From time to time I have reported on the gasoline prices in Aruba. It’s been a while and I figured it’s time for an update. Let’s share some context first.
How does gasoline prices affect tourism
If you are traveling to Aruba the gasoline prices may be of interest. Especially considering that this island relies nearly completely on imported goods. Everything is shipped on something which has a combustion engine.
You will directly feel the impact of the gasoline prices if you participate directly in our motor vehicle traffic by way of renting a vehicle.
Indirectly this also can impact you by food prices affect your food prices in the restaurants and the grocery stores.
Lastly, it may have an impact on other products or services you consume while in Aruba. Think of souvenirs and excursions.
How Aruba Gasoline Prices Established
How are the gasoline prices established in Aruba? This is strictly an affair of the stakeholders, sans the consumer.
Every so often when gasoline prices soar beyond a certain point, locals start to murmur. As soon as locals start to complain about the prices, inevitably officials come out with a statement.
They explain the way the prices are established and defend the choice of using this particular system.
The entity to establish and publish the gasoline prices in Aruba is the Ministry of Economic Affairs. Economic Affairs publish the gasoline prices every second Wednesday of each month.
The price is calculated based on the previous month’s crude oil average, expected changes in the coming months, shipping prices, insurance, profit margins, evaporation among the most important metrics.
Why controlled prices
Currently, there are three derivatives of this commodity under official price control: gasoline, gas oil (diesel), and kerosene.
For most people, this seems strange, when the government controls certain aspects of what is supposed to be the free market.
Crude oil products are shipped on a single vessel for all privately owned gasoline stations. It is too tempting for the private distribution chain to set prices as they see fit and go unchecked. This oligopoly is deemed too risky by the island government, for which they choose for regulation.
In 2016, when a new deal was made with now-defunct Citgo Aruba Refinery, the island government acquired the rights to become the sole distribution company of fuel in Aruba.
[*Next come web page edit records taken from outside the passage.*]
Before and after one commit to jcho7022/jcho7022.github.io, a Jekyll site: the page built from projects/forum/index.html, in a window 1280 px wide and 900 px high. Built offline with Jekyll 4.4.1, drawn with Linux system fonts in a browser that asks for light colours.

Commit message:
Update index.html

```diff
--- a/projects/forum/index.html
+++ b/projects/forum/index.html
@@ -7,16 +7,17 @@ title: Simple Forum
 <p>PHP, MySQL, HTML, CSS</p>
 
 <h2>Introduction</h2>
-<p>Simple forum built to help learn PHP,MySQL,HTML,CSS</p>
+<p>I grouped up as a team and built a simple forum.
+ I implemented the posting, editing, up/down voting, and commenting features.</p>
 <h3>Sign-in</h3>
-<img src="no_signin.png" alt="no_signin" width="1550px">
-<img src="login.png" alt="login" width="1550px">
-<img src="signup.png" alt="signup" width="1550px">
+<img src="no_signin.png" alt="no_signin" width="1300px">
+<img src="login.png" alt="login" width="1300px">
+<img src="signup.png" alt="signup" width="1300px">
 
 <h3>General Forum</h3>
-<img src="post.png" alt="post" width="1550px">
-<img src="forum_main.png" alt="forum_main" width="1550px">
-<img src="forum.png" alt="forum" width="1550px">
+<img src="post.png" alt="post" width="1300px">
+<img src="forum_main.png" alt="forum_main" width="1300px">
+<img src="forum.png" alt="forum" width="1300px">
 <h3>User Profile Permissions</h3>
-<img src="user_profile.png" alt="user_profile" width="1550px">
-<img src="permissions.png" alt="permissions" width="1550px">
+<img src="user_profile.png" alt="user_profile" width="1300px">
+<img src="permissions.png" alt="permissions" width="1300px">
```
The island government founded in October 2016 a private legal commercial entity to manage the new company.
Strangely now the government of Aruba has both the roles of a full-fletched commercial monopoly partner in the distribution chain while being the sole regulating controlling entity.
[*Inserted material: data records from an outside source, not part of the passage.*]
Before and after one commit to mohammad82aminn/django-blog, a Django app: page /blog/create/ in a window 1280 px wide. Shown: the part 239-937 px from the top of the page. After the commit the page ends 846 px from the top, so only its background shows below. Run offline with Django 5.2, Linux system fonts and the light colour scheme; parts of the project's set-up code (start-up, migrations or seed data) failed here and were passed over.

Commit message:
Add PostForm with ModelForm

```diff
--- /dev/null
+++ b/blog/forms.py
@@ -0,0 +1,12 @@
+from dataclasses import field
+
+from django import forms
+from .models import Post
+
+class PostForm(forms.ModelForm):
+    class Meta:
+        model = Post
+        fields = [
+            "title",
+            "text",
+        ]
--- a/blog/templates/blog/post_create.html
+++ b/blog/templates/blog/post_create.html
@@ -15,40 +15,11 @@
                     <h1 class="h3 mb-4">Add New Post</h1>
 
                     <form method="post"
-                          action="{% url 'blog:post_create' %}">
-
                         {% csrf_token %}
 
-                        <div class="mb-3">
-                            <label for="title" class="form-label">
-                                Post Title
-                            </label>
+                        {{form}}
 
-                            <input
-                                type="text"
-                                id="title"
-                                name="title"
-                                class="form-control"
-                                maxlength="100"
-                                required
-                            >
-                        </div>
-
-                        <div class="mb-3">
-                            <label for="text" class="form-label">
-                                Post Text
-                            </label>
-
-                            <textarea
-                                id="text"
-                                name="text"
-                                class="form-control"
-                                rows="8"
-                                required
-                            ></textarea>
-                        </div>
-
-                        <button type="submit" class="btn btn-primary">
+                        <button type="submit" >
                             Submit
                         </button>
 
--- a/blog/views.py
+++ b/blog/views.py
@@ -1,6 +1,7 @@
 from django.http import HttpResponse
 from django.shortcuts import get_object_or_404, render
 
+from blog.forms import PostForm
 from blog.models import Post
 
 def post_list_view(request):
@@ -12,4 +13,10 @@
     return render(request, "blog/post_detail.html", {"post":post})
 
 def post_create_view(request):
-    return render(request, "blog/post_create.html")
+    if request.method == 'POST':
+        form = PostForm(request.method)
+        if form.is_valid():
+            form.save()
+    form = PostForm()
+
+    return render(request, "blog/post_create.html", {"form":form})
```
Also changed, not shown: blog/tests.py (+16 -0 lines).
2020 Gasoline In Numbers
Below you can see how the gasoline prices did for 2020. For comparison, I have added a few countries and cities with their most inexpensive gasoline prices I could find.
Unleaded Fuel Prices in Aruba in 2020
|Effective Date||US$ Price per US Gallon||% Change Month-over-Month|
|January 8, 2020||$4.43||–|
|February 12, 2020||$4.37||-1.3%|
|March 11, 2020||$4.27||-2.3%|
|April 8, 2020||$3.47||-18.6%|
|May 13, 2020||$3.13||-9.9%|
|June 10, 2020||$3.47||+10.9%|
|July 14, 2020||$3.78||+9.0%|
|August 12, 2020||$3.85||+1.8%|
|September 9, 2020||$3.90||+1.2%|
|October 14, 2020||$3.87||-0.7%|
|November 11, 2020||$3.82||-1.2%|
|December 9, 2020||$3.82||-0.1%|
The 2020 year-to-date change is $4.43 in January to $3.82 which is a drop of 13.6%.
December 2020 Comparison
Following a table with cities and countries, this way we can measure how Aruba fairs worldwide.
Comparison of Unleaded Average Fuel Prices December 2020 Per US Gallon
|Hong Kong, China||$8.64|
|San Fransico, CA||$3.20|
|Los Angeles, CA||$2.94|
|New York, NY||$2.14|
Hong Kong is included in the list as it seems to have the most expensive gasoline prices in the world. Aruba is a Netherlands territory, therefore the inclusion. The three major European economies are also included for comparison.
Aruba has a direct air connection with the US cities mentioned in the list, except for Los Angeles and San Francisco.
Neighboring and fellow Dutch island Curaçao has a similar gasoline price. Neighboring Colombia is at $2.38 per gallon in the nation’s capital Bogotá, which is much cheaper than Aruba.
Aruba’s closest neighbor of all is Venezuela, which is about 17 miles away. Ironically, that country has the cheapest gasoline prices in the world: $0.08. It’s not a typo, the price is literally eight cents per gallon.
What conclusions can be drawn from the above information? Gasoline in Aruba is not inexpensive. As a smile island economy, this is not something unique to Aruba.
Together with the high gasoline prices, high cost of living, and a higher standard of living in comparison to other territories in the Caribbean, Aruba is considered to be expensive.